When the sun heats a roof, it is primarily the sun’s radiant energy that makes the roof hot. A large portion of this heat travels by conduction through the roofing materials to the attic side of the roof. The hot roof material then radiates its gained heat energy into the cooler attic (some of the roof’s heat will radiate in other directions too). A radiant barrier reduces the radiant heat transfer from the roof to the attic space.
Where can it be installed?
Radiant barrier can be installed between the roof sheathing and attic floor insulation, in cavity walls, and around door openings, water heaters, and pipes. It’s easier to incorporate radiant barrier into a new home, but you can install them in an existing home too.
How is it installed?
An installer typically drapes a rolled-foil radiant barrier foil-face down between the roof rafters to minimize dust accumulation on the reflective faces (double-faced radiant barrier is available). This is generally done just before the roof sheathing goes on if it’s not too windy, but it can also be done afterwards from inside the attic by stapling it to the bottom of the rafters.
How much can I expect to save after the installation?
Radiant barrier is more effective in hot climates than in cool climates. Some studies show that radiant barrier can lower cooling costs between 5%–10% when used in a warm, sunny climate. The reduced heat gain may even allow for a smaller air conditioning system. But in cool climates, it’s usually more cost effective to install more than the minimum recommended level of insulation rather than a radiant barrier.
Are there other types of radiant barrier
Radiant barrier comes in a variety of forms, including reflective foil, reflective paint coatings, reflective metal roof shingles, reflective laminated roof sheathing, and even reflective chips, which can be mixed with loose-fill insulation. The reflective material, usually aluminum, is applied to one or both sides of a number of substrate materials. Substrate materials include kraft paper, plastic films, cardboard, plywood sheathing, and air infiltration barrier material. Some products are fiber reinforced to increase the durability and ease of handling.
Also, radiant barrier – which dosen’t provide a significant amount of thermal insulation – can be combined with many types of insulation materials. These combinations are called reflective insulation systems. In these combinations, radiant barrier can also act as the insulation’s facing material.

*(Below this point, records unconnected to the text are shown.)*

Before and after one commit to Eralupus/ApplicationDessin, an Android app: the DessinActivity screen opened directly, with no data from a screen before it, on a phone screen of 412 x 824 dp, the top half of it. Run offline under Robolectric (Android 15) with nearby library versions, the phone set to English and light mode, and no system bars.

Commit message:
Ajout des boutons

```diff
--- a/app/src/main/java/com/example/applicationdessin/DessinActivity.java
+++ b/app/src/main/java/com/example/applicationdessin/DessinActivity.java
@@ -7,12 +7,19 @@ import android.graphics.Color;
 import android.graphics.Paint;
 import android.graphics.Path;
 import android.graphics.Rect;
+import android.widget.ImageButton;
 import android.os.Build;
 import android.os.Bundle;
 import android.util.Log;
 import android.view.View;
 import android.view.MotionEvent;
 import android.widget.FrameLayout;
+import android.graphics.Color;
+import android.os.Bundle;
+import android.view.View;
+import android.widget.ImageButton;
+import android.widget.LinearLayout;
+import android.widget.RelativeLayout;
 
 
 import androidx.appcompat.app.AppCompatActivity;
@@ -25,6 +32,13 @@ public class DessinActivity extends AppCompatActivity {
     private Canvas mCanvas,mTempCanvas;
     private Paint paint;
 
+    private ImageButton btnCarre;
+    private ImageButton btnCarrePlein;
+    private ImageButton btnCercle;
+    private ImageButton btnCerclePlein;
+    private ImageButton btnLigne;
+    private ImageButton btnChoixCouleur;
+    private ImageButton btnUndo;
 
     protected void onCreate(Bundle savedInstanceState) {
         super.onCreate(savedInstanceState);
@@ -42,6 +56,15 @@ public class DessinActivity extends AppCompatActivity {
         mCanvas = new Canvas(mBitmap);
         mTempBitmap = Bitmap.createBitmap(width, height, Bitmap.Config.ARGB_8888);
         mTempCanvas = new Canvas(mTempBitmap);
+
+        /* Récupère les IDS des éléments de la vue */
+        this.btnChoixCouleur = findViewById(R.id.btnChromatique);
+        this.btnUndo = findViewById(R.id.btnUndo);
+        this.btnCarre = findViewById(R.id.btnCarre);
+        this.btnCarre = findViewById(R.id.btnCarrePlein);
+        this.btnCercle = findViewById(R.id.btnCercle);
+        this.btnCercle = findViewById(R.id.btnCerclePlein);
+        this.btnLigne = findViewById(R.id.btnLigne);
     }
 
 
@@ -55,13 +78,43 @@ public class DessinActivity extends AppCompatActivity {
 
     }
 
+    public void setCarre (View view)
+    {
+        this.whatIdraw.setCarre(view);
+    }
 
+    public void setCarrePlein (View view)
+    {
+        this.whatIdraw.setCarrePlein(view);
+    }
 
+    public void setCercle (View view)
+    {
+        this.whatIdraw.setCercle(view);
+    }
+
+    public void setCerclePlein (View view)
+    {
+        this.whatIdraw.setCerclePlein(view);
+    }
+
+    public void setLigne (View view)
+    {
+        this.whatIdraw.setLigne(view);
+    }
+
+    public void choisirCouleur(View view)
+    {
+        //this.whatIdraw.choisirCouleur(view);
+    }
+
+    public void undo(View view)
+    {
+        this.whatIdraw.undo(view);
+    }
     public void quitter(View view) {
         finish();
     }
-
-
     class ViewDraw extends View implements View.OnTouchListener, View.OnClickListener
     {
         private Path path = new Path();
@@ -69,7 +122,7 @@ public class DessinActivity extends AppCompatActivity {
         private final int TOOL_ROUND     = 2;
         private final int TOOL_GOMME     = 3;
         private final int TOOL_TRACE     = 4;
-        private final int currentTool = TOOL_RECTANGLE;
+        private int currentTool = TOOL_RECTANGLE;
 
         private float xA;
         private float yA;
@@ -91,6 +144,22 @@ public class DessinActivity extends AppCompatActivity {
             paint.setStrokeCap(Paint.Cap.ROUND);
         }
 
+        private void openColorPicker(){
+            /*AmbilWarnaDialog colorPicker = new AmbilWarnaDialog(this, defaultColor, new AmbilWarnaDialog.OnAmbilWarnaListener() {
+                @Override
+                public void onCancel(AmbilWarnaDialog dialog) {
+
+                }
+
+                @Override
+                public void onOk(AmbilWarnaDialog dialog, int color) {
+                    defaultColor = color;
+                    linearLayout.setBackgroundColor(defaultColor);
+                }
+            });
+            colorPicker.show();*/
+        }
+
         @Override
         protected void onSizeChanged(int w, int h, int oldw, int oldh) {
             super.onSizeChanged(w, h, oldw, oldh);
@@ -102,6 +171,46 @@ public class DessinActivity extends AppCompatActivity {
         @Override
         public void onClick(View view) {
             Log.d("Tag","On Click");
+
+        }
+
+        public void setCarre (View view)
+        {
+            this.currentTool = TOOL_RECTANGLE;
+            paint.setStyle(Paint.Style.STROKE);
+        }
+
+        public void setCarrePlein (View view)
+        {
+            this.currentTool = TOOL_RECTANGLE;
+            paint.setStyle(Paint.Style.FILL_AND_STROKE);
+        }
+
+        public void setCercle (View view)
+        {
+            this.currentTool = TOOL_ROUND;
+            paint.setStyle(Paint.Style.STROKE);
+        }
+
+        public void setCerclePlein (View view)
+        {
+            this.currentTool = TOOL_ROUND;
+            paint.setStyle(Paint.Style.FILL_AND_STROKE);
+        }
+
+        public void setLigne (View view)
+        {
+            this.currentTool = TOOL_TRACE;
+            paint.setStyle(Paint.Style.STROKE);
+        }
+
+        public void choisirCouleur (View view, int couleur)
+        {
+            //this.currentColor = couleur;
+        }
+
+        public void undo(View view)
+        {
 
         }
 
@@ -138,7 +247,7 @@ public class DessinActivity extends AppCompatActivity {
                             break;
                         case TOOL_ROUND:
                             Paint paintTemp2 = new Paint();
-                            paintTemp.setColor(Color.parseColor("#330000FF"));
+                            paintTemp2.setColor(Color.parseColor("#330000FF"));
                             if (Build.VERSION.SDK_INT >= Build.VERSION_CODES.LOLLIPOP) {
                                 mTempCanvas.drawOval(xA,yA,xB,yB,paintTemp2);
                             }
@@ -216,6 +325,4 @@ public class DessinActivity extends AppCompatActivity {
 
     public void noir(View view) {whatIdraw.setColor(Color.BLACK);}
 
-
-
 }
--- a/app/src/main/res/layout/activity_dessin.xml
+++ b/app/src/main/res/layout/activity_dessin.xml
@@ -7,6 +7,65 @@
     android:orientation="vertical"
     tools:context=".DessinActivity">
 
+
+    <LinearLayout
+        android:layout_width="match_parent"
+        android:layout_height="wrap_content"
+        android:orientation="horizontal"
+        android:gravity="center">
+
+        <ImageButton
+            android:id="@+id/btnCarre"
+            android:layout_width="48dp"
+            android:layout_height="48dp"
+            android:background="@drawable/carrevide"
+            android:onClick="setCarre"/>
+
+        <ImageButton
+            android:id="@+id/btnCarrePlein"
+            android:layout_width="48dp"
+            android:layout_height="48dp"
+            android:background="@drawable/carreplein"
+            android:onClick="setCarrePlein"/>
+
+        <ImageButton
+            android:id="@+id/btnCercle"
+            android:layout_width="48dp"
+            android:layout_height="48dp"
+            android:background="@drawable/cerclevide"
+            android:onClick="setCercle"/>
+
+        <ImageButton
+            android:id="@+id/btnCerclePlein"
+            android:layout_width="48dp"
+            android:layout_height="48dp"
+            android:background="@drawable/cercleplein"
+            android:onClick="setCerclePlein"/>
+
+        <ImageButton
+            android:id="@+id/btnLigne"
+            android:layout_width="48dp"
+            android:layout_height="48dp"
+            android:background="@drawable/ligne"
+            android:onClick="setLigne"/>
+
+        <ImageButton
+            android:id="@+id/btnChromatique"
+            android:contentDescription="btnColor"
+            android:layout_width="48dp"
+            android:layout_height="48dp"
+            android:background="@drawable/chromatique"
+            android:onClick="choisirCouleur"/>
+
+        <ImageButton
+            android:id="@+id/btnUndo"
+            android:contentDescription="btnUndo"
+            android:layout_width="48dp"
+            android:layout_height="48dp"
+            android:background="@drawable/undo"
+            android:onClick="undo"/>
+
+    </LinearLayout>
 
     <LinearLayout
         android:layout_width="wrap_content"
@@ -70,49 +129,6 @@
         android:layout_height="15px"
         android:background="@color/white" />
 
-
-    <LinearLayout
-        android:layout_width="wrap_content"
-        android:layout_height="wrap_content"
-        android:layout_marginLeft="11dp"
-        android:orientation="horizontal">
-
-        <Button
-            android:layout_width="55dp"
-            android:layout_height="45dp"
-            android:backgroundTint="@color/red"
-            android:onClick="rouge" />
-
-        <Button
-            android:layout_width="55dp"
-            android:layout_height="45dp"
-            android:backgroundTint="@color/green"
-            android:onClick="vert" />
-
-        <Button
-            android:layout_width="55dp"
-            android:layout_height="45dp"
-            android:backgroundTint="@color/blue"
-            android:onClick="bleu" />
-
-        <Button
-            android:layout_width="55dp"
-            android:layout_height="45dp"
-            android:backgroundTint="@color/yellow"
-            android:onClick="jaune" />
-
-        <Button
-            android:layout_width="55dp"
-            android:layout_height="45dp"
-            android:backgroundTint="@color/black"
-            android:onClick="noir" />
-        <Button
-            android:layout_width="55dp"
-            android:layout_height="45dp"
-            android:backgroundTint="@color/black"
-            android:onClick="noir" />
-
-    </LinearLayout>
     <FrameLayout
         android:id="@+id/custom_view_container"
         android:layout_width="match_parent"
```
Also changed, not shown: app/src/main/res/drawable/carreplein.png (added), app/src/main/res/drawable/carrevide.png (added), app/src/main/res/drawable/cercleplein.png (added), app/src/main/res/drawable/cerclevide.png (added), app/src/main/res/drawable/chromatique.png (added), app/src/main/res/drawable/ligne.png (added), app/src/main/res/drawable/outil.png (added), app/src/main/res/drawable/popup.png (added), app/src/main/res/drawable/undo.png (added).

Guys were great and very detailed about the whole process. I’m sure I will start to see my investment pay off now that I took care of my insulation problem. I also had them install the radiant barrier sheet and I’m getting excited to see my next electricity bill.
I highly recommend this company. They were prompt and very helpful with my 101 questions and concerns. I can’t believe how quick they had the job done.
I was looking for an affordable solution to help me cut costs and AB was referred to me by a realtor who uses them on their properties. Glad I found this company. A++
Stop Wasting Money
Give us a call for your FREE estimate at (469)324-9726 or click the link below to send us an email.